Amy, Jody and Blu - all rescue dogs - but such a difference!! The Pekes were fat, healthy, spoiled and leaving rescue for a new beginning - Blu was just starting her journey. I hoped it would be a good one!!!!
OOPS!!! I forgot to mention. I don't foster at home but I do work closely with someone who does. Before attempting to get Blu, I'd called Pam, who, never being able to bear turning a needy dog down, said, "Bring her on, I'll find a place!!" After I collected Blu and as we rode down the highway toward home, my cell phone rang. It was Pam with the news that, try as she might, she just couldn't carve out another spot in which to put Blu.

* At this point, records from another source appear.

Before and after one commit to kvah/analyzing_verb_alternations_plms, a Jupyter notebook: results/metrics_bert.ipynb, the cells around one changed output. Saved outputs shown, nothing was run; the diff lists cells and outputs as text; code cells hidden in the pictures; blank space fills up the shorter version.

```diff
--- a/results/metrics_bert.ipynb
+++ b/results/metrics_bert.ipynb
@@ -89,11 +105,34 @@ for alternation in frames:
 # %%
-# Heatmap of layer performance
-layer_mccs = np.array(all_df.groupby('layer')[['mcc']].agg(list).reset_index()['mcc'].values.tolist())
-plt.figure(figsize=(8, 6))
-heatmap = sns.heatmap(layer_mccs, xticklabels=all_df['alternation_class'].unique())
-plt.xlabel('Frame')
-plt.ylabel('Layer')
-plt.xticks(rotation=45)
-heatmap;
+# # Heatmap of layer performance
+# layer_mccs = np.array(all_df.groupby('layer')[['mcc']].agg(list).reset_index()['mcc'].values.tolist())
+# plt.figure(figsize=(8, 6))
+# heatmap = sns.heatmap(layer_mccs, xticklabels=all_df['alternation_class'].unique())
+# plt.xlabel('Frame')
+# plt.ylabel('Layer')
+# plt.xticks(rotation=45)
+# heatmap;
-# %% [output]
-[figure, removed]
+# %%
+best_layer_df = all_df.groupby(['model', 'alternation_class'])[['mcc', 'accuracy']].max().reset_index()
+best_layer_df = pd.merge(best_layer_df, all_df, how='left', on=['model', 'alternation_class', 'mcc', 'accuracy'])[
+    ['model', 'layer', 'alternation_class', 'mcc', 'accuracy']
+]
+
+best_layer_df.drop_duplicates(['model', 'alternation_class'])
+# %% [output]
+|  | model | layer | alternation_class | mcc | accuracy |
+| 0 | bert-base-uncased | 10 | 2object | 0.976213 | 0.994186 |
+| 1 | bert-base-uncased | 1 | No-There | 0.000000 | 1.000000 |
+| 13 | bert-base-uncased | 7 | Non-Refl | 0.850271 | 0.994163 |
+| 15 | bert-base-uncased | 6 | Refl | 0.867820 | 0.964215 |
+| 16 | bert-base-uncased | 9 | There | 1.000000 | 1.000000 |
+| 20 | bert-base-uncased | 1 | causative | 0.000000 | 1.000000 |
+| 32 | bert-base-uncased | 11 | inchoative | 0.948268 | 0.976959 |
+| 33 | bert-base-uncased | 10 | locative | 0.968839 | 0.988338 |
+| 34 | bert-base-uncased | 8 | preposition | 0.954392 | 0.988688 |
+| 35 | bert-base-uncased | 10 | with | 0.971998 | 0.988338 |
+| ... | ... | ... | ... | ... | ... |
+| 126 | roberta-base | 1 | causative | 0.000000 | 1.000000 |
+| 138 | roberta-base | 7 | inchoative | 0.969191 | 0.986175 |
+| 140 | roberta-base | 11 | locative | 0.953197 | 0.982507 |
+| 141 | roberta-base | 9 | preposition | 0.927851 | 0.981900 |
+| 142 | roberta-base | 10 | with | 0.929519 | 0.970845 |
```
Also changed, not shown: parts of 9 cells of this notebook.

This was a problem. I couldn't bring her home with me, it was 6:30 and all the veterinarians were closed, so I couldn't board her either. Holding my breath and with Blu on my lap, I called another friend who does rescue and asked her if she had room for Blu - just for overnight.
Mary Jo, who does Sheltie rescue, has a quarantine area where she can keep a dog with an unknown health record so that her resident dogs won't have been exposed if something contagious turns up. I delivered Blu to Mary Jo about 8 p.m. with the plan to pick her up about 10 or 11 o'clock the next morning and take her to the vet for immunizations and a spay.
At 8 a.m. the next morning (as soon as it was courteous to call me) my phone rang. It was Mary Jo. "This dog's had loose bowels in her kennel and she's throwing up tin foil!!!" she said. With heart in my mouth, I jumped in the car and drove the ten miles to Mary Jo's. (I always think parvo with a stray) By that time Blu had thrown up more tin foil and had had loose bowels again. I was thanking my lucky stars she'd not done it in the car and all over me the night before!!!
It turned out that Blu was amazingly healthy, and other than needing to be wormed she was in amazingly good condition. She was heartworm negative and the doctor said the loose bowels and throwing up were just from the diet she'd had since she'd been at the welcome station.
After getting her intestinal problems straightened out and having her spayed, I moved Blu from the veterinarian clinic to a boarding facility where she'd have a sizable outside kennel with wood shavings and an igloo during the day. (She was brought inside at night and during cold or rainy weather.) While at the boarding facility Blu made good use of her igloo - not to lie in - but as a platform from which she could observe the world and keep track of what was going on inside the grooming shop. It always brought a smile to my face to see her bouncing on and off her igloo when I'd drive up.
I've worked with Norrie Edgar, a representative for Second Time Around Aussie Rescue, in the past. She was gracious enough to recommend Blu as a candidate for posting on their web site. That's where Kristi Klein entered the picture ........ and took the ball and ran with it. Without Norrie and Kristi Blu'd probably still be sitting on that igloo - wishing she was inside with the people!!!!
I now turn Blu over to her new, forever family and home so her story can be finished. Please take good care of her - there's a lot of emotional investment here. Thanks for choosing a rescue dog. All of us together have saved a life. It's a good feeling.